User interface change data:
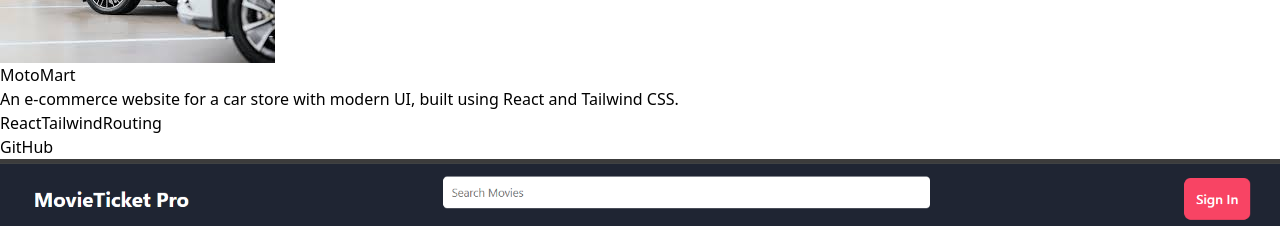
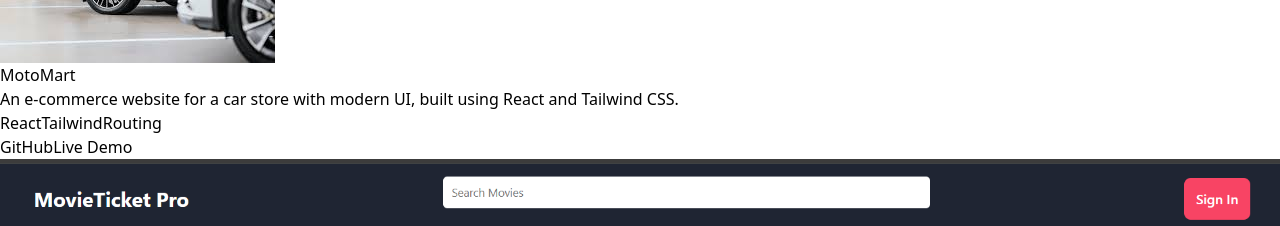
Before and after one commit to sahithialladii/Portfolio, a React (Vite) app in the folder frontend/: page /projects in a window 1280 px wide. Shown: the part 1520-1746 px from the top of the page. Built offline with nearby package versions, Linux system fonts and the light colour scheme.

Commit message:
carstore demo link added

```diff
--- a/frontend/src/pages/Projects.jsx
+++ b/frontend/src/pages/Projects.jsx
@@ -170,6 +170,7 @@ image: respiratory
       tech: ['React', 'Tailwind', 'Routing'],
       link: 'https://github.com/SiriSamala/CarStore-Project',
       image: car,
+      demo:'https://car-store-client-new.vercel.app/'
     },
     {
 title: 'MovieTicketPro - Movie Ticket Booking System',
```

To do => If a record contains a picture, drop the picture and repeat the rest exactly.

Exercise solution =>
Before and after one commit to sahithialladii/Portfolio, a React (Vite) app in the folder frontend/: page /projects in a window 1280 px wide. Shown: the part 1520-1746 px from the top of the page. Built offline with nearby package versions, Linux system fonts and the light colour scheme.

Commit message:
carstore demo link added

```diff
--- a/frontend/src/pages/Projects.jsx
+++ b/frontend/src/pages/Projects.jsx
@@ -170,6 +170,7 @@ image: respiratory
       tech: ['React', 'Tailwind', 'Routing'],
       link: 'https://github.com/SiriSamala/CarStore-Project',
       image: car,
+      demo:'https://car-store-client-new.vercel.app/'
     },
     {
 title: 'MovieTicketPro - Movie Ticket Booking System',
```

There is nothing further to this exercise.